Landscape as Reflection in British Contemporary Art

In: Reflective Landscapes of the Anglophone Countries
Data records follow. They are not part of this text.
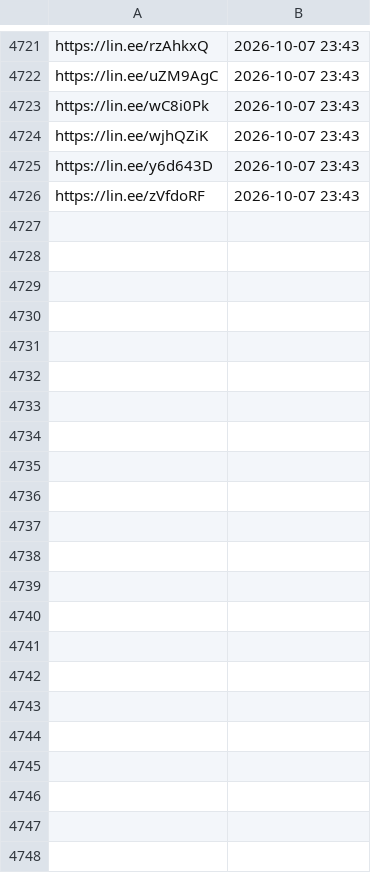
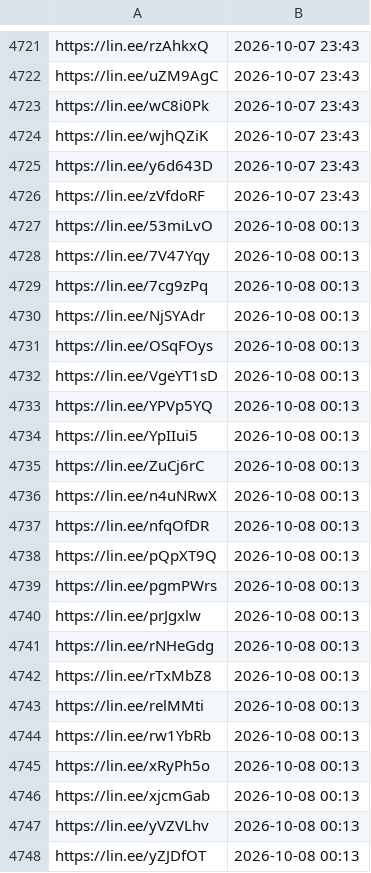
Before and after one commit to wowack7/beybuilder, a TSV file: data/draw/item_seen.tsv, drawn as a sheet; only a part is shown, gaps mark what is left out.

```diff
--- a/data/draw/item_seen.tsv
+++ b/data/draw/item_seen.tsv
@@ -4726 +4726,23 @@ https://lin.ee/y6d643D	2026-10-07 23:43
 https://lin.ee/zVfdoRF	2026-10-07 23:43
+https://lin.ee/53miLvO	2026-10-08 00:13
+https://lin.ee/7V47Yqy	2026-10-08 00:13
+https://lin.ee/7cg9zPq	2026-10-08 00:13
+https://lin.ee/NjSYAdr	2026-10-08 00:13
+https://lin.ee/OSqFOys	2026-10-08 00:13
+https://lin.ee/VgeYT1sD	2026-10-08 00:13
+https://lin.ee/YPVp5YQ	2026-10-08 00:13
+https://lin.ee/YpIIui5	2026-10-08 00:13
+https://lin.ee/ZuCj6rC	2026-10-08 00:13
+https://lin.ee/n4uNRwX	2026-10-08 00:13
+https://lin.ee/nfqOfDR	2026-10-08 00:13
+https://lin.ee/pQpXT9Q	2026-10-08 00:13
+https://lin.ee/pgmPWrs	2026-10-08 00:13
+https://lin.ee/prJgxlw	2026-10-08 00:13
+https://lin.ee/rNHeGdg	2026-10-08 00:13
+https://lin.ee/rTxMbZ8	2026-10-08 00:13
+https://lin.ee/relMMti	2026-10-08 00:13
+https://lin.ee/rw1YbRb	2026-10-08 00:13
+https://lin.ee/xRyPh5o	2026-10-08 00:13
+https://lin.ee/xjcmGab	2026-10-08 00:13
+https://lin.ee/yVZVLhv	2026-10-08 00:13
+https://lin.ee/yZJDfOT	2026-10-08 00:13
```
Also changed, not shown: data/draw/mapping.tsv, 3 other files.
This article sets out to reconsider the place of landscape in British painting since the 1980s. In doing so, it aims at going against the grain of many common critical beliefs, particularly the one that opposes Land Art as radically modernist to neo-figurative painting seen as a return to the national tradition of landscape-painting. Analysing the works of such painters as Maurice Cockrill, Michael Andrews or Peter Doig, and focusing on the way their technical innovations question or blur landscape, one can see that landscape is not to be merely taken as the subject-matter of their oeuvre It is the tradition of landscape which the artists are interested in, as what allows for reflection over artistic practice, as well as experimentation on the relationship between viewer and artwork. Ultimately, as such aspects bring these painters close to the practice of other contemporary artists, like Julian Opie or Darren Almond, and give landscape both a passive and active status, as object and subject, landscape may appear as a reflection of/on the state of British art at the end of the twentieth century.